While recognizing what is gone, we have not systematically examined what remains. Intuitively we know that successful business sectors will be information-based as the United States moves towards a knowledge economy. But we have certainly not developed strategies for the future of our strengths.
So what is our remaining economic base? The two largest private-sector employers in Spokane County are Providence Services of Eastern Washington (Sacred Heart and Holy Family Hospitals) and Empire Health Services (Deaconess Medical Center and Valley Hospital). Neither of these are smokestack, manufacturing, silicon chip or even biotechnology industries.
But as important as the health services sector is, it pales by comparison to employment in the public sector. Employment at Fairchild Air Force Base, in local government, school districts and the area's public colleges and universities eclipses major private-sector employment.
While the public sector is not generally considered by Spokanites to be a popular investment, it is a center of wealth creation whose stability serves as a counterbalance to the wilder swings of the private sector. A strong public sector is also one of the fundamental characteristics of a regional city.
Turning now to private-sector strategies, not only have we under-recognized the health services sector, we have under-invested in it both socially and politically. Our hospitals and medical communities are under tremendous stress. Physicians are leaving the community in significant numbers; hospitals are closing programs and insurers have left the region.
The medical community is at a critical juncture. It deserves community attention. It is time that we stop chasing widgets and recognize the sectors where we still enjoy a comparative advantage: health services and the public sector.
Rich Hadley, president of the Spokane Chamber, describes Spokane as a "Capital City Without a Capital." Cecil Andrus, formerly governor of Idaho, referred to Spokane as the economic capital of Idaho (with Boise as the political capital and Salt Lake City as the cultural capital). These gentlemen know that Spokane is a city -- a true regional city -- that serves the multi-state Inland Northwest. We provide health care, education and public services to that region. Our economic future is in further developing our capacity in these areas.
At a recent economic development meeting, one example provided by former Gov. Locke in touting his administration's support for the other Washington was tax relief for call centers in rural areas. With all due respect, call centers are the absolute last enterprise needing promotion in disadvantaged areas. Call centers will find cheap labor without help. Conscious strategies like this serve only to promote the underdevelopment of individuals and regions already at the margins.
We will not succeed if we follow the traditional economic development path of attempting to recruit our way to prosperity. Other alternatives are possible. Take Austin, Texas, where the community determined that it was not simply going to steal companies from other areas but rather build its own institutions. Austin embarked on a strategy to build up research capacity by recruiting talent that served as a "talent magnet." And Austin is booming.
I suggest that we can learn from communities like Austin. Let's build on our strengths by investing in the health care sector as our own talent magnet for Spokane.
Instead of chasing widgets or providing tax relief for call centers, let's promote a medical research agenda for our local universities, physicians and hospitals that builds on our strengths and will help this sector remain competitive. Let's also work with our congressional delegation to establish a national laboratory or governmental research and development center in Spokane, simultaneously providing the stability of public-sector employment along with research benefits for the private sector.

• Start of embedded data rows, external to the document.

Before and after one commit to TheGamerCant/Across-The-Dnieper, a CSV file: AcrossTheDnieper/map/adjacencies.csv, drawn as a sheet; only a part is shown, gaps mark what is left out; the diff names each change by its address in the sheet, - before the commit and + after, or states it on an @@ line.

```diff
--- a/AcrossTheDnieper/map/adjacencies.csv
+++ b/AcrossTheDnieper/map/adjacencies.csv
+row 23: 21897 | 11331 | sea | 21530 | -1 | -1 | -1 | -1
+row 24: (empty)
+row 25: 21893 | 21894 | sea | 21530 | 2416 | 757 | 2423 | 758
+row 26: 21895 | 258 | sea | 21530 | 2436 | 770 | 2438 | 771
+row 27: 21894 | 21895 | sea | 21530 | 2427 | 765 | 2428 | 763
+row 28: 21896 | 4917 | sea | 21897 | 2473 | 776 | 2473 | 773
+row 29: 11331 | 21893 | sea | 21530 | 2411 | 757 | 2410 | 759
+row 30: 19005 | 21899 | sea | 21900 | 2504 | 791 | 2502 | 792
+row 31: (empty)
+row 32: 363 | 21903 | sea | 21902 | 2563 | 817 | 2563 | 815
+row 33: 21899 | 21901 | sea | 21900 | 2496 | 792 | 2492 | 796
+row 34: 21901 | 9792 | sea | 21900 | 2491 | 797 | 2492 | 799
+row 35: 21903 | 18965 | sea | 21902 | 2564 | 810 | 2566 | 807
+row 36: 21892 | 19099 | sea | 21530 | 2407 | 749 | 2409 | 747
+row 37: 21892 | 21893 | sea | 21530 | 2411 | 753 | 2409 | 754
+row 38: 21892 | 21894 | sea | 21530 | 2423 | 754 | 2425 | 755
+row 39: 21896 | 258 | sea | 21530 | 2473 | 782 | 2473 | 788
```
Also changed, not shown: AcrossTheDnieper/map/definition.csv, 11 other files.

William H. Gray, Ph.D., is the former CEO and Dean of Washington State University at Spokane and former Chairman of the Board of Empire Health Services. His views do not necessarily represent those of these organizations.
Publication date: 1/20/04